“Freedom to do what?” I asked.

And he said, “Whatever I want.”

When he said that, I wondered how much of what he wants he could he do right now. Like if you ask the guy working long hours at the office why he’s so intent on amassing his personal fortune, he might tell you it’s because he wants to have enough money to quit his job. But what would he do if he quit? He wants to just spend his days with his kids and fishing.

I always wonder how much of this we could do now instead of having to build up some kind of nest egg to pull it off. Could we cut out finances altogether? Instead, could we just barter for what we want directly? Or could we trade the time working for time that could move us toward those things we want even faster? Why do we got to use money?

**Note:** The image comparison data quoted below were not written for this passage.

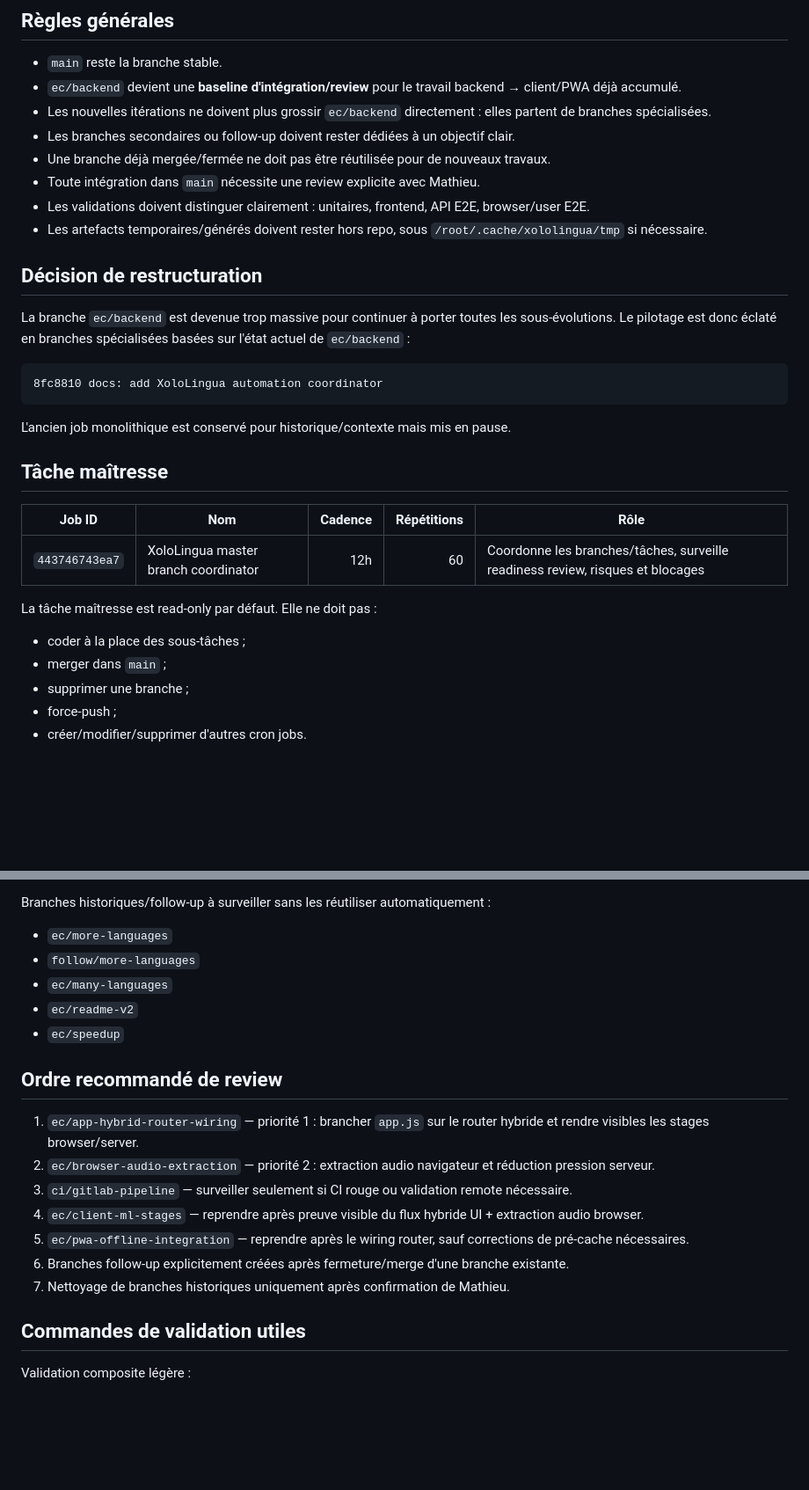
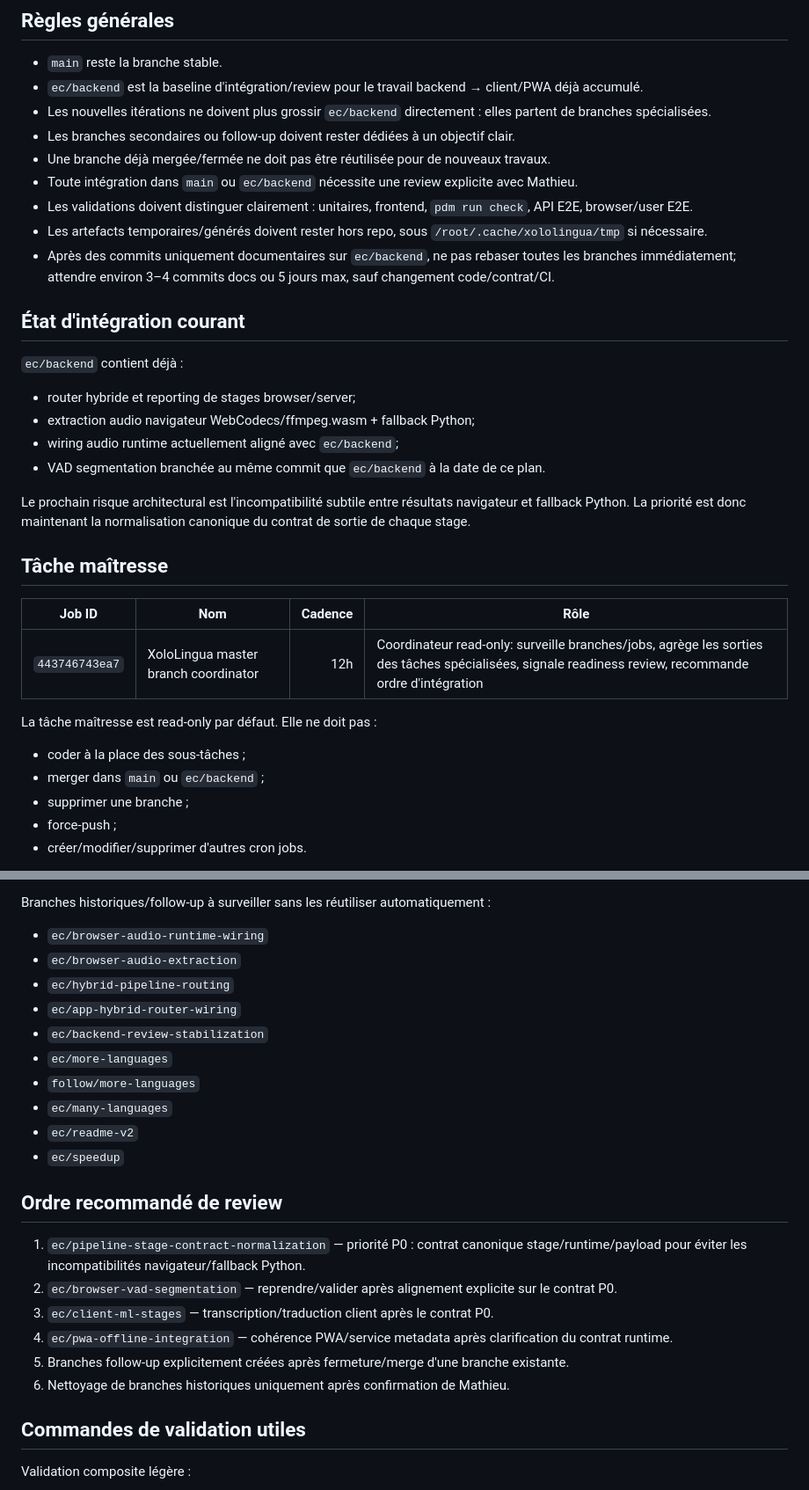
Before and after one commit to mathieu-xy082/xololingua, a Markdown page: docs/automation-plan.md, 2 parts joined by grey strips. Shown at 88% size. Drawn GitHub-style; blank space fills up the shorter version.

````diff
--- a/docs/automation-plan.md
+++ b/docs/automation-plan.md
@@ -17,34 +17,36 @@ git@gitlab.com:android-app-games/xololingua.git
 ## Règles générales
 
 - `main` reste la branche stable.
-- `ec/backend` devient une **baseline d'intégration/review** pour le travail backend → client/PWA déjà accumulé.
+- `ec/backend` est la baseline d'intégration/review pour le travail backend → client/PWA déjà accumulé.
 - Les nouvelles itérations ne doivent plus grossir `ec/backend` directement : elles partent de branches spécialisées.
 - Les branches secondaires ou follow-up doivent rester dédiées à un objectif clair.
 - Une branche déjà mergée/fermée ne doit pas être réutilisée pour de nouveaux travaux.
-- Toute intégration dans `main` nécessite une review explicite avec Mathieu.
-- Les validations doivent distinguer clairement : unitaires, frontend, API E2E, browser/user E2E.
+- Toute intégration dans `main` ou `ec/backend` nécessite une review explicite avec Mathieu.
+- Les validations doivent distinguer clairement : unitaires, frontend, `pdm run check`, API E2E, browser/user E2E.
 - Les artefacts temporaires/générés doivent rester hors repo, sous `/root/.cache/xololingua/tmp` si nécessaire.
+- Après des commits uniquement documentaires sur `ec/backend`, ne pas rebaser toutes les branches immédiatement; attendre environ 3–4 commits docs ou 5 jours max, sauf changement code/contrat/CI.
 
-## Décision de restructuration
+## État d'intégration courant
 
-La branche `ec/backend` est devenue trop massive pour continuer à porter toutes les sous-évolutions. Le pilotage est donc éclaté en branches spécialisées basées sur l'état actuel de `ec/backend` :
+`ec/backend` contient déjà :
 
-```text
-8fc8810 docs: add XoloLingua automation coordinator
-```
+- router hybride et reporting de stages browser/server;
+- extraction audio navigateur WebCodecs/ffmpeg.wasm + fallback Python;
+- wiring audio runtime actuellement aligné avec `ec/backend`;
+- VAD segmentation branchée au même commit que `ec/backend` à la date de ce plan.
 
-L'ancien job monolithique est conservé pour historique/contexte mais mis en pause.
+Le prochain risque architectural est l'incompatibilité subtile entre résultats navigateur et fallback Python. La priorité est donc maintenant la normalisation canonique du contrat de sortie de chaque stage.
 
 ## Tâche maîtresse
 
-| Job ID | Nom | Cadence | Répétitions | Rôle |
-|---|---|---:|---:|---|
-| `443746743ea7` | XoloLingua master branch coordinator | 12h | 60 | Coordonne les branches/tâches, surveille readiness review, risques et blocages |
+| Job ID | Nom | Cadence | Rôle |
+|---|---|---:|---|
+| `443746743ea7` | XoloLingua master branch coordinator | 12h | Coordinateur read-only: surveille branches/jobs, agrège les sorties des tâches spécialisées, signale readiness review, recommande ordre d'intégration |
 
 La tâche maîtresse est read-only par défaut. Elle ne doit pas :
 
 - coder à la place des sous-tâches ;
-- merger dans `main` ;
+- merger dans `main` ou `ec/backend` ;
 - supprimer une branche ;
 - force-push ;
 - créer/modifier/supprimer d'autres cron jobs.
@@ -93,6 +99,11 @@ Branches spécialisées temporairement en pause ou historiques :
 
 Branches historiques/follow-up à surveiller sans les réutiliser automatiquement :
 
+- `ec/browser-audio-runtime-wiring`
+- `ec/browser-audio-extraction`
+- `ec/hybrid-pipeline-routing`
+- `ec/app-hybrid-router-wiring`
+- `ec/backend-review-stabilization`
 - `ec/more-languages`
 - `follow/more-languages`
 - `ec/many-languages`
@@ -101,13 +112,12 @@ Branches historiques/follow-up à surveiller sans les réutiliser automatiquemen
 
 ## Ordre recommandé de review
 
-1. `ec/app-hybrid-router-wiring` — priorité 1 : brancher `app.js` sur le router hybride et rendre visibles les stages browser/server.
-2. `ec/browser-audio-extraction` — priorité 2 : extraction audio navigateur et réduction pression serveur.
-3. `ci/gitlab-pipeline` — surveiller seulement si CI rouge ou validation remote nécessaire.
-4. `ec/client-ml-stages` — reprendre après preuve visible du flux hybride UI + extraction audio browser.
-5. `ec/pwa-offline-integration` — reprendre après le wiring router, sauf corrections de pré-cache nécessaires.
-6. Branches follow-up explicitement créées après fermeture/merge d'une branche existante.
-7. Nettoyage de branches historiques uniquement après confirmation de Mathieu.
+1. `ec/pipeline-stage-contract-normalization` — priorité P0 : contrat canonique stage/runtime/payload pour éviter les incompatibilités navigateur/fallback Python.
+2. `ec/browser-vad-segmentation` — reprendre/valider après alignement explicite sur le contrat P0.
+3. `ec/client-ml-stages` — transcription/traduction client après le contrat P0.
+4. `ec/pwa-offline-integration` — cohérence PWA/service metadata après clarification du contrat runtime.
+5. Branches follow-up explicitement créées après fermeture/merge d'une branche existante.
+6. Nettoyage de branches historiques uniquement après confirmation de Mathieu.
 
 ## Commandes de validation utiles
 
````
Also changed, not shown: other parts of docs/automation-plan.md (+26 -21 lines).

That’s what I’ve been thinking about lately, at least since our last meeting about finances.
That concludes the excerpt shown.